  10. I've considered stopping writing before because of career issues. Being published doesn't always stop the doubts, and sometimes it can increase them. It has come up for me more in the last few years than any time before. Whenever I feel I'll stop writing, I have to maybe take a day or two to get over myself. I am a born writer, though it took me until 14 years of age to recognize. Been writing ever since then. Eric Maisel's books are an excellent source for understanding our writer brains. :) Because there are always plots and ideas in my head, I'm not sure I could stop writing one hundred percent. :)

  11. I will never stop writing. I've never not written and I can't imagine stopping. Writing is about me. How I make sense of the world.

    I COULD stop publishing though. Publishing is about readers. I've written full length novels that I didn't publish because they didn't add anything new or different to the genre.

    My core story is about belonging, about characters in isolation forming bonds with others.

  12. Jen: yes, yes and yes.
    Jag: Funny. I have noodles hanging from my ears now.
    Denise: I don't know Maisel's books, so thanks for the reference.
    KB: Well, I think you know how I feel about that!
    Kimber: You make an excellent point--writing doesn't necessarily equal publishing. I wonder if, after all, Margaret Drabble may have meant the same thing. I bet she gets sucked into the keyboard every so often.

  13. Quitting writing would be like slitting my wrists or slicing out my frontal lobe.

  14. I just found your blog and it is official: I love you. I feel the exact same way when I'm not writing, like I'm doing a disservice to all the characters inside my head. Sometimes snippets of their conversations will float by and I am crippled with guilt when I don't write them down immediately. It took me much too long to realize that the best way to avoid all that was to actually write. And now that I've set my intention, I doubt I could ever stop.

    Of course it helps that I'm unagented and unpublished and therefore unaccountable for anything I write. Perhaps if I had deadlines and whatnot I would feel differently. :)

  15. I feel the love, Jen! Thank you.

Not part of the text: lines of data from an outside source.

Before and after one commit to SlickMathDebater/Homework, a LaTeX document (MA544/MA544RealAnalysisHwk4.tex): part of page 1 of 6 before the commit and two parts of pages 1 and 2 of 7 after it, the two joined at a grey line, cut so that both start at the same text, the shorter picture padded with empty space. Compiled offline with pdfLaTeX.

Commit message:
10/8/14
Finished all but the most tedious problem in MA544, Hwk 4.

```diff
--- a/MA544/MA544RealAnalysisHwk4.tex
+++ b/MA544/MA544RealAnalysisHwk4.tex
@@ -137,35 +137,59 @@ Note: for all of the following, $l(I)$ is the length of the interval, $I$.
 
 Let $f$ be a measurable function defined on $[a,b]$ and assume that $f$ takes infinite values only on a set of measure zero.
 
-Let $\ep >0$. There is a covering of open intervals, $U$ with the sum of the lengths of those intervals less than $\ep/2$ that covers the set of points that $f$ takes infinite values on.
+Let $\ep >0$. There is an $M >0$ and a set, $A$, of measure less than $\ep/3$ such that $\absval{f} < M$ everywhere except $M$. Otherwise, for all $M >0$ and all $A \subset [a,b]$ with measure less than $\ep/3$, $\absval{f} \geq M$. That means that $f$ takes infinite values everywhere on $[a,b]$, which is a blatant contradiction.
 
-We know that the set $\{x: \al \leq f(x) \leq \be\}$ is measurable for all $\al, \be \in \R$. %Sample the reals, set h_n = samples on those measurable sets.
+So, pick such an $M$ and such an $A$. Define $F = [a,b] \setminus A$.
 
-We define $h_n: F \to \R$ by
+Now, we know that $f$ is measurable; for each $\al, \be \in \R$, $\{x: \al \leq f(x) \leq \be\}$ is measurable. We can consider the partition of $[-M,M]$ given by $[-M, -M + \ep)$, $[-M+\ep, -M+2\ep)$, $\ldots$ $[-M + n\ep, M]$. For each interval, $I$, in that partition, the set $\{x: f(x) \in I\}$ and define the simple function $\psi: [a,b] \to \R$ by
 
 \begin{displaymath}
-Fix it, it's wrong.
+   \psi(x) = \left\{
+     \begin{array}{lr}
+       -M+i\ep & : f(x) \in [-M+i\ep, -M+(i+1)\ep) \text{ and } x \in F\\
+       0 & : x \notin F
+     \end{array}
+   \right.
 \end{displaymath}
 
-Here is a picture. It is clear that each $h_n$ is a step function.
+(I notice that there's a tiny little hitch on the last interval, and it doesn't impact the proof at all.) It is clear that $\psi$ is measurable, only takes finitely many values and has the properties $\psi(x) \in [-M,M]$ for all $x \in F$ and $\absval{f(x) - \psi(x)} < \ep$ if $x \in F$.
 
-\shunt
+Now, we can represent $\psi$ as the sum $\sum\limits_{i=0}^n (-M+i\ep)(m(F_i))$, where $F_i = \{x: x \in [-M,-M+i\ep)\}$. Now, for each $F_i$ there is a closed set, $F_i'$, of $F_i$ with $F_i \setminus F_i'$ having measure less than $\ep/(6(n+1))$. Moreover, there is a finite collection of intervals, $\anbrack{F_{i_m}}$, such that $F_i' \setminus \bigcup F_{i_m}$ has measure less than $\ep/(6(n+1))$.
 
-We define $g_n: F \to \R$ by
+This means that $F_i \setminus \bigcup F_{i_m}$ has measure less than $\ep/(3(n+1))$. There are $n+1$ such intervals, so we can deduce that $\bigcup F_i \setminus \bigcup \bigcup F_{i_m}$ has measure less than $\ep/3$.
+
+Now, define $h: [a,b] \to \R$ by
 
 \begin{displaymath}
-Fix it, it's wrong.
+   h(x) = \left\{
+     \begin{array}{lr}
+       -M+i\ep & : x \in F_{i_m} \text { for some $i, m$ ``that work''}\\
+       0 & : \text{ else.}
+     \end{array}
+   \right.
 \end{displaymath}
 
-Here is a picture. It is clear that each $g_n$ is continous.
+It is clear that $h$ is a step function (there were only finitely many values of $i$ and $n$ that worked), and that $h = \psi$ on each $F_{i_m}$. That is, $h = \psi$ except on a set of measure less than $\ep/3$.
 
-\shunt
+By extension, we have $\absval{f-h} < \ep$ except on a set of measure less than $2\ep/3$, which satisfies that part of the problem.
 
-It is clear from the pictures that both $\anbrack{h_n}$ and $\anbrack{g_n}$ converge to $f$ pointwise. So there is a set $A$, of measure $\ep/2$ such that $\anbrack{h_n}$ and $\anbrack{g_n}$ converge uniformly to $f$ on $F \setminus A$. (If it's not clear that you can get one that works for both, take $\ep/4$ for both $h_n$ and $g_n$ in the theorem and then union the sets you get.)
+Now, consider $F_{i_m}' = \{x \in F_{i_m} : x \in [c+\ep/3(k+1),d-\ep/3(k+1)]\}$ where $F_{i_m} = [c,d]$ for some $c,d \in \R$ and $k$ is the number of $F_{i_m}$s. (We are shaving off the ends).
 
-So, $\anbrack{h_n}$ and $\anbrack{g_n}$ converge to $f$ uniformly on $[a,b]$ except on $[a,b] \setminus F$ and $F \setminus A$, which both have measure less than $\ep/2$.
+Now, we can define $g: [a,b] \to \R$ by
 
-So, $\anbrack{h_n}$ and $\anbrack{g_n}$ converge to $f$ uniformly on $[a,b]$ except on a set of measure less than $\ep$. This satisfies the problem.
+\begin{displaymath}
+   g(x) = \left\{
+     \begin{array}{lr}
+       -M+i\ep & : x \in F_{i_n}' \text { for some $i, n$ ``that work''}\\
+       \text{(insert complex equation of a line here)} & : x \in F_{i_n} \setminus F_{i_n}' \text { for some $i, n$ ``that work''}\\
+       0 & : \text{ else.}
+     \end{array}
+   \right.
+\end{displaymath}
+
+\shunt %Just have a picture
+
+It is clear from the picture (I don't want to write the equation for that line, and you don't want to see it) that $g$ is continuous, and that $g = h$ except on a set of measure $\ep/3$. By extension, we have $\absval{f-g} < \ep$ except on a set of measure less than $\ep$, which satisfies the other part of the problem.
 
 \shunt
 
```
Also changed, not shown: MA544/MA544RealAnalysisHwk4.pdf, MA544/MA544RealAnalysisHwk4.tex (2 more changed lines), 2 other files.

    You make a good point about those of us who are not yet accountable to The Industry. I hope that (in the very near future) when that changes for us, it won't destroy our compulsion (?)to write.